This is Part 2 of a series of reports about Colin Reilly’s Research.
Author: Colin Reilly
Summary edited by: Becky Hardiman
About the survey
This parent and teacher survey focussed on aspects of educational provision, social functioning and family support needs for children with four genetic syndromes (fragile X syndrome Prader-Willi Syndrome, Williams Syndrome and Velo-Cardio-Facial Syndrome (also known as 22qdeletion syndrome)) and was carried out in the UK and Ireland in 2011.
This is one of the largest studies to date to feature the views of parents and teachers of children with fragile X syndrome in relation to educational provision. In total, 381 parents (115 parents of children with fragile X syndrome (94 male and 21 female children)) and 204 teachers (59 teachers of children with fragile X syndrome (46 male and 13 female)) returned surveys. In the fragile X syndrome group, 101 of the parent responses were from the UK and 14 from Ireland while in the teacher group 49 teachers were from the UK and 10 from Ireland.
What approaches do people find effective for teaching children to read?
For the children with Fragile X who could recognise some words, parents and teachers were asked what the teaching approach was that they felt had been the most effective for helping them to learn. The two main approaches to learning to read are:
Phonics based approach: learning to read by learning to piece together words by letters and their sounds
Sight words: learning to recognise individual words as a whole.
Both parents and teachers most commonly said that they had used a sight word approach to help the child learn to recognise words. This was different to the other syndrome groups which were researched, where the phonics approach was rated as being more effective.
*Other Approach included combinations of approaches (e.g., sight and phonics)
Educational Strategies for Working with Children with Fragile X
There are a number of published guidelines (for example, the Fragile X Society’s guide) which have been written based upon clinicians’ (who have expertise in working with people with Fragile X) experiences of strategies that are particularly helpful for this group, and based on research into the cognitive styles of people with Fragile X. The main recommended teaching strategies include:
“Side-on teaching”: sitting side-by side-during teaching, to reduce eye contact and social anxiety which could be counterproductive during learning.
Presenting tasks as a whole, rather than breaking them down step-by-step (due to children with FXS being better at processing things simultaneously, and difficulty with linking things together in a sequence)
Presenting materials visually
Avoid direct questions
Both parents and teachers were asked (via an open question) which strategies they had heard of which were most effective for working with children with Fragile X.
The top strategies that parents identified were:
In contrast, the top strategies that teachers were aware of were:
The ‘Side-on Teaching’ approach was mentioned by only 5% of teachers of children with fragile X syndrome whereas it had been mentioned by 29% of parents of children with the syndrome (it was mentioned by no parents for the other syndrome groups).

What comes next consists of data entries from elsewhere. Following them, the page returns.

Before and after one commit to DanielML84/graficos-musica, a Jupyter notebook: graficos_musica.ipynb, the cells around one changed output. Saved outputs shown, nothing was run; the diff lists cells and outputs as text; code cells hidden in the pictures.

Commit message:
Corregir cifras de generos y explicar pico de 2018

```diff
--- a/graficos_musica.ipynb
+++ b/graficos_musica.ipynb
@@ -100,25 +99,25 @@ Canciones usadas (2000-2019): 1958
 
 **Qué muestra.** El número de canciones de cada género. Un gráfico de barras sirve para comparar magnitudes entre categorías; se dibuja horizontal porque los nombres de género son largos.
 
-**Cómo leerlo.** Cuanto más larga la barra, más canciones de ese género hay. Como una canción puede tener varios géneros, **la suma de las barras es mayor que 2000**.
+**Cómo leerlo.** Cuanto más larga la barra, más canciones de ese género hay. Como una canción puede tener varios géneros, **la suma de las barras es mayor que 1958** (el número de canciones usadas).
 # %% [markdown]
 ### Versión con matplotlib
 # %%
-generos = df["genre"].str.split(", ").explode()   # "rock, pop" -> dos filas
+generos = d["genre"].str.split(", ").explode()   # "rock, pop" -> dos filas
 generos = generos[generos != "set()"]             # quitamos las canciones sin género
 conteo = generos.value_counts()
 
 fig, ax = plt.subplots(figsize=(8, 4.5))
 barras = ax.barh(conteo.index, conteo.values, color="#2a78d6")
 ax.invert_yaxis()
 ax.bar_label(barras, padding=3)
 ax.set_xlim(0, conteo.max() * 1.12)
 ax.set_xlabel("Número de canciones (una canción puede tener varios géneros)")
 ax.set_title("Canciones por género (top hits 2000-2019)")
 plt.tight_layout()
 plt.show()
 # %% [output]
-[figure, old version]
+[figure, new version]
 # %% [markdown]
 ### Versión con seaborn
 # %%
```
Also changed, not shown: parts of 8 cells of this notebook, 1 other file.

The need to avoid direct questioning in children with fragile X syndrome and the relative strength in simultaneous processing has been suggested by a number of authors. However, these were rarely referred to by parents or teachers in this study. It would appear that parents and teachers are not often aware of the more specific syndrome specific guidelines which reflect more subtle aspects of a syndrome’s cognitive and behavioural profile. Therefore, there may be a need for awareness raising on the more specific aspects of the learning and behavioural profile in fragile X.
What do teachers feel are the most effective approaches for working with children with Fragile X?
Teachers were asked, via an open question, which teaching approaches had been effective when working with their pupils who had Fragile X Syndrome. The teachers’ responses were then analysed to see which strategies they had spontaneously mentioned. The top three strategies which teachers said that they found to be effective were:
One third of the teachers found using routine and structure useful
A quarter of teachers found it that children learned by “doing” (Experiential learning)
A quarter of teachers found it useful to using visual approaches
Interestingly, the need for ‘side on teaching’, an approach specifically recommended for fragile X syndrome was not mentioned at all by teachers when asked what works best. This is somewhat surprising given the emphasis on this in published guidelines. Therefore, there is some evidence that what is emphasised in published guidelines for the syndromes is not always reflected in actual practice. There are a number of possible reasons for this, including the possibility that some of the guidelines are not useful, or at least not useful with all of the children with the syndrome. Another possibility is the teachers are not using the most effective approaches and should be adhering more closely to the published guidelines.